Quickly, as they always seem to do, the images turn ugly. Rage replaces happiness; images of knives dominate his senses. He caresses them, becomes a part of the knife as the horrific images bombard my brain. I almost throw up when I feel the excitement of his first kill. I witness the process of tying up the young girl, maybe thirteen, and slicing her as she screams. Image after evil image floods unwillingly into my mind despite my consciousness screaming for it to stop.
Finally, the images recede as his touch leaves my skin. I am so lost in the two worlds that I no longer know which one is real...the blood or the rubble, both an undesired hell. Slowly, I find my way back to the real world. I see the wall I so desperately reached for and lift myself up off the cold hard floor. The other survivors are gone; smartly, they fled without a second thought to the girl lying on the floor. Ignoring the grotesque memories running through my brain, I run to the light, fly through the hole where a door used to be, and take in the blessed sun and fresh air.
As I walk in a daze, with people running amuck all around me, the light I so desperately sought with the others has brought momentary safety. I bask in the feeling for a bit, since it is so rare in my life. I breathe in deep the clean air, thankful that I’m alive. I try not to think of all the students who did not make it out, who would never make it out. With some effort, I try to push back the memories so viciously thrown at me by another’s touch, but they stubbornly come back. They always do.

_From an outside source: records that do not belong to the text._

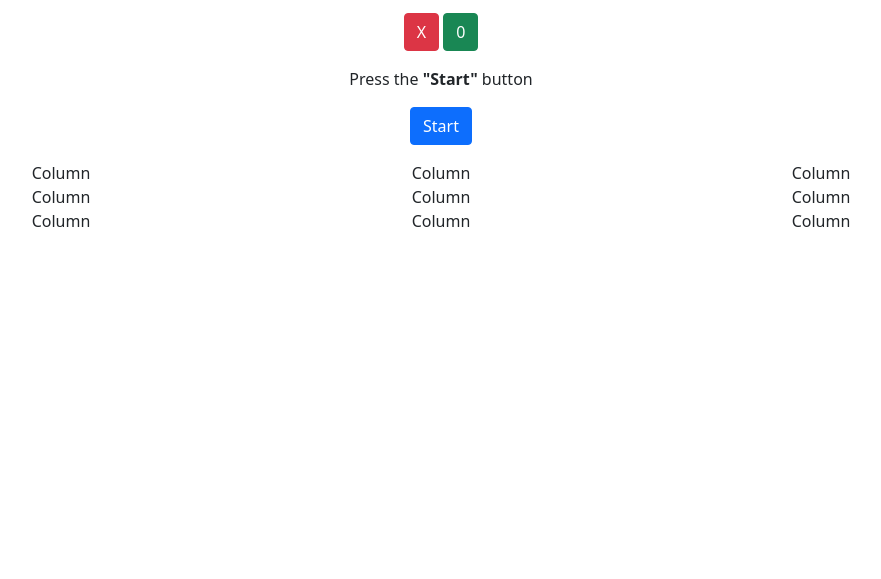
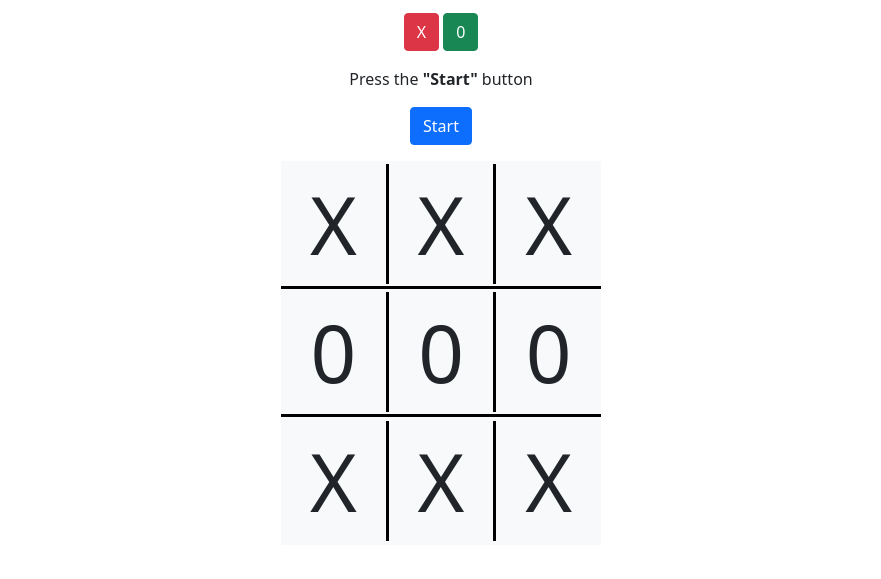
Before and after one commit to DorianIacob/tic-tac-toe, a plain HTML site: page index.html in a window 1280 px wide. Shown: the part 83-662 px from the top of the page, without its empty margins (199-1080 px from the left). Drawn offline with nearby package versions, Linux system fonts and the light colour scheme.

Commit message:
Improved game board design
Improved game board design in the HTML & CSS files. Added Bootstrap & CSS properties.

```diff
--- a/index.html
+++ b/index.html
@@ -34,38 +34,38 @@
       <button type="button" class="btn btn-primary mb-3">Start</button>
     </div>
 
-    <div class="container text-center">
-      <div class="row">
-        <div class="col">
-          Column
+    <div class="container text-center w-25" style="display: block;">
+      <div class="row align-items-center bg-light" style="height: 8em; border-bottom: solid black;">
+        <div class="col" style="border-right: solid black;">
+          X
+        </div>
+        <div class="col" style="border-right: solid black;">
+          X
         </div>
         <div class="col">
-          Column
+          X
+        </div>
+      </div>
+      <div class="row align-items-center bg-light" style="height: 8em; border-bottom: solid black;">
+        <div class="col" style="border-right: solid black;">
+          0
+        </div>
+        <div class="col" style="border-right: solid black;">
+          0
         </div>
         <div class="col">
-          Column
+          0
         </div>
       </div>
-      <div class="row">
-        <div class="col">
-          Column
+      <div class="row align-items-center bg-light" style="height: 8em;">
+        <div class="col" style="border-right: solid black;">
+          X
+        </div>
+        <div class="col" style="border-right: solid black;">
+          X
         </div>
         <div class="col">
-          Column
-        </div>
-        <div class="col">
-          Column
-        </div>
-      </div>
-      <div class="row">
-        <div class="col">
-          Column
-        </div>
-        <div class="col">
-          Column
-        </div>
-        <div class="col">
-          Column
+          X
         </div>
       </div>
     </div>
--- a/styles/style.css
+++ b/styles/style.css
@@ -1,11 +1,11 @@
-@media (min-width: 768px){
-  .container{
-    max-width:50%;
-  }
+.col {
+  font-size: 5em;
 }
 
-@media (min-width: 992px){
-  .container{
-    max-width:50%;
-  }
+div.col:hover {
+  background-color: #F1E3E3;
 }
+
+.rowalign-items-centerbg-light {
+  height: 7em;
+}
```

I can’t stay in this bubble of safety for long. The aftermath of the bomb will have consequences. The real question is - for whom? Who in the world would plant a bomb to go off during lunch in a crowded cafeteria? Are all the people in this world insane? If you asked me, I would say yes. And it would be the truth, born out of thousands of real memories each containing secrets. Secrets that were never meant to be shared. Granted, that’s why they’re secret, or supposed to be anyway. Personally, I hate secrets. I could go the rest of my life never knowing another juicy bit of gossip. But they always seem to find me. It is my curse. I wish upon star after star that I could see the future, not the past, or even nothing at all. But all of my wishes go unanswered. It would be so much cooler to see the future. There is no pleasure in seeing someone’s past, of seeing things that others try so desperately to hide. Believe me when I say that some secrets should never see the light of day.
I’ve spent my life running from the evil that I have seen others commit through their memories. The ones that touch me know. It seems they can feel their memories rolling off them in waves. With my help, they relive the horrors that once dominated their lives. There is no benefit to reliving the past, no positive, except perhaps if one learns from it. Which, I’m sad to say, few ever do. In my experience, most people simply want to forget. I can never forget. Seeing the past has only ever given me enemies. Now, I must add one more to my ever-growing list, thanks to an asshole with an unhealthy attachment to knives and an affinity for causing pain.